Röntgenology a little history lesson
On November 8, 1895, Wilhelm Conrad Röntgen discovered “A New Kind of Rays”, which he named “X-rays” in a laboratory at the University of Wurzburg. He received the first Nobel Prize in Physics in 1901 for his discovery.
The famous radiograph made by Röntgen on 22 December 1895, and sent to physicist Franz Exner in Vienna. This is traditionally known as "the first X-ray picture" and "the radiograph of Mrs. Röntgen's hand. "
Radiograph of the hand of Albert von Kolliker, made at the conclusion of Röntgen's first public lecture and demonstration at the Wurzburg Physical-Medical Society on 23 January 1896. Notice the improvement in image quality in a little over two months since the discovery.
Otto Walkhoff, a dentist in Braunschweig, Germany, produced the first dental radiographs in January 1896, less than two weeks after Roentgen's announcement of his discovery. Walkhoff placed a small glass photographic plate coated with rubber dam in his own mouth, then seated himself for a twenty-five minute exposure to the rays. Although the resulting shadows were less than adequate for any diagnostic purposes, the possible applications of the technique were clear.
Dr. William G. Morton, a New York physician has the distinction of taking the first dental radiograph in America in 1896. He presented a paper to the New York Odontological Society on April 24, 1896 which was later published in Dental Cosmos in June 1896.
Dr. C. Edmund Kells of New Orleans was the first dentist in the United States to take an intra-oral radiograph of a live patient. He presented a paper on the field at a meeting of the Southern Dental Association in July 1896. Exposure times were five to fifteen minutes and developing time was thirty to sixty minutes. By 1899, Kells had reduced exposure times to one to five minutes.
The first intra-oral sensors were photographic glass plates wrapped in sheets of rubber. Eastman Kodak produced the first pre-packaged intra-oral film.
The "Record," made by Reiniger-Gebbert and Schall (later the Siemens Corp.) of Germany in 1905. Probably the first commercially manufactured dental X-ray unit, the apparatus included lead shielding and a collimator for intra-oral radiography.
The first commercially made dental x-ray unit in the U.S. was offered in 1913 by the American X-Ray Equipment Co. of Cleveland. By 1917, as pictured here, the complete "outfit" included a generator with spark gap, tube, tube stand, films, developing chemical, and lead shielding The apparatus was sold for about $300.
By the 1930's Dental X-ray Units had been developed to the basic components that are used today.

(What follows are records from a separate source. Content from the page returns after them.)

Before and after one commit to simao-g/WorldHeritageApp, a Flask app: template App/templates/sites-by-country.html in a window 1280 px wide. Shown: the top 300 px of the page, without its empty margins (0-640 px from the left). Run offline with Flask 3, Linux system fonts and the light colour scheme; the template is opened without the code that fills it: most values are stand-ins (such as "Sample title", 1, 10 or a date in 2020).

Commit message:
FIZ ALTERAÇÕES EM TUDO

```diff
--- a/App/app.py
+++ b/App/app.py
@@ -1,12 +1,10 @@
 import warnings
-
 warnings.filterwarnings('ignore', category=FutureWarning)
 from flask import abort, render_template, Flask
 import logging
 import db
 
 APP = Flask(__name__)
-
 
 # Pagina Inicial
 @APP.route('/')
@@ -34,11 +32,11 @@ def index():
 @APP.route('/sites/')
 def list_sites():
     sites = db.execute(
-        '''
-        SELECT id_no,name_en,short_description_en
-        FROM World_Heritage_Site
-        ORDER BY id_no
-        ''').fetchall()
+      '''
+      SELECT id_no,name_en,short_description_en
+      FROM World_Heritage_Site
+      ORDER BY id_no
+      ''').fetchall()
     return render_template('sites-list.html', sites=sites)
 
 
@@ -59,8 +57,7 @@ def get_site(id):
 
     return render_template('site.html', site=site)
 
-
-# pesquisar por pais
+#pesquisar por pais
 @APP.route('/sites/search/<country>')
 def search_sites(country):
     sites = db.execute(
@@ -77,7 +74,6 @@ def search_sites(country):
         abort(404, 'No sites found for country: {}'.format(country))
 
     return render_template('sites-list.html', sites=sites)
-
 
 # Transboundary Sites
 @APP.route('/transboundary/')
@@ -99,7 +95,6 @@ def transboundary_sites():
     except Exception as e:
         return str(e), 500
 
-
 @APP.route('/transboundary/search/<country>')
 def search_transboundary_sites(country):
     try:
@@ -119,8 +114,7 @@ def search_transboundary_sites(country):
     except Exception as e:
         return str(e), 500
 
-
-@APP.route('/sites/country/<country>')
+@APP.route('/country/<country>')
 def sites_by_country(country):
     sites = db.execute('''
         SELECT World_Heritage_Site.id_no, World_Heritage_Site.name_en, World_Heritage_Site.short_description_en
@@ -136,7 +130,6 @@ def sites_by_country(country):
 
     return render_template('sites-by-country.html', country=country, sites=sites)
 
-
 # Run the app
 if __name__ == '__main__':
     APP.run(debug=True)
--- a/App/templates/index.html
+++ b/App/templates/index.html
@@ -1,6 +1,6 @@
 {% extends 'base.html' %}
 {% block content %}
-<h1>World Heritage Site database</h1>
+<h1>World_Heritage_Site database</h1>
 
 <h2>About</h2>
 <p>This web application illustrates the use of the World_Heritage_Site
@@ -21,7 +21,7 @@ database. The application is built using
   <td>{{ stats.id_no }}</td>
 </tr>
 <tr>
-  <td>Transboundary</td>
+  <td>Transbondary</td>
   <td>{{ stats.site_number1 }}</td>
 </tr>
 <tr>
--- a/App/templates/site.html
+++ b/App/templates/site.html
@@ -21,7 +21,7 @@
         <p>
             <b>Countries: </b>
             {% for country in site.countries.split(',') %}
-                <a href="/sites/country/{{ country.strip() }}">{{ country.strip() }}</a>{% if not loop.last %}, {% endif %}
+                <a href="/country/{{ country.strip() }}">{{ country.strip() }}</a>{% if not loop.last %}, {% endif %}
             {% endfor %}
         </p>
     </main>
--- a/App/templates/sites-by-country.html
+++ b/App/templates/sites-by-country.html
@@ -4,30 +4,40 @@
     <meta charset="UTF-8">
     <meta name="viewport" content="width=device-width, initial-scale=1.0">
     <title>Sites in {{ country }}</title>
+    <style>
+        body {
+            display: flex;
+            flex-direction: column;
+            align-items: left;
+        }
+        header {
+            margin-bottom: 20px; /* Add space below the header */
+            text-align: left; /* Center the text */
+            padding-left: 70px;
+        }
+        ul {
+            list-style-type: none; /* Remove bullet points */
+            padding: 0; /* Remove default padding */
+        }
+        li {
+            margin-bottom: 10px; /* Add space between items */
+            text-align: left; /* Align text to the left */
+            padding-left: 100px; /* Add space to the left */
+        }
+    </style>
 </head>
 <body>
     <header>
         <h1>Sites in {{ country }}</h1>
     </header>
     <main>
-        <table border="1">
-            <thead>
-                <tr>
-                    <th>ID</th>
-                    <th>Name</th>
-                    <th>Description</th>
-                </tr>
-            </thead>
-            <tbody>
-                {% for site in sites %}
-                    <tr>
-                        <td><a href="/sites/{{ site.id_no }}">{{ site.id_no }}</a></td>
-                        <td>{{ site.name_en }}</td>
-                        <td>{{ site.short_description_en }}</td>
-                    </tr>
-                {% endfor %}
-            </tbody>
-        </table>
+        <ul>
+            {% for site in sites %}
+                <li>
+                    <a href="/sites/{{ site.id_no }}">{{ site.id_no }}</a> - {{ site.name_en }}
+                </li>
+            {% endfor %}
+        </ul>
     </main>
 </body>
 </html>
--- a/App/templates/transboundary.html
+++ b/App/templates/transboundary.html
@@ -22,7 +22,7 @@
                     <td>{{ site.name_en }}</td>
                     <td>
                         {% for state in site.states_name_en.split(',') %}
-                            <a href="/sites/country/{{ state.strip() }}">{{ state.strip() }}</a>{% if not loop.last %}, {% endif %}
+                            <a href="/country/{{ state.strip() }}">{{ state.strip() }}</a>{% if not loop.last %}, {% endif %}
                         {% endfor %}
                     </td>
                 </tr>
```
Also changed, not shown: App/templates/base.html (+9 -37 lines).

While many improvements have been made in the electronics, tube design and materials the basic design is the same.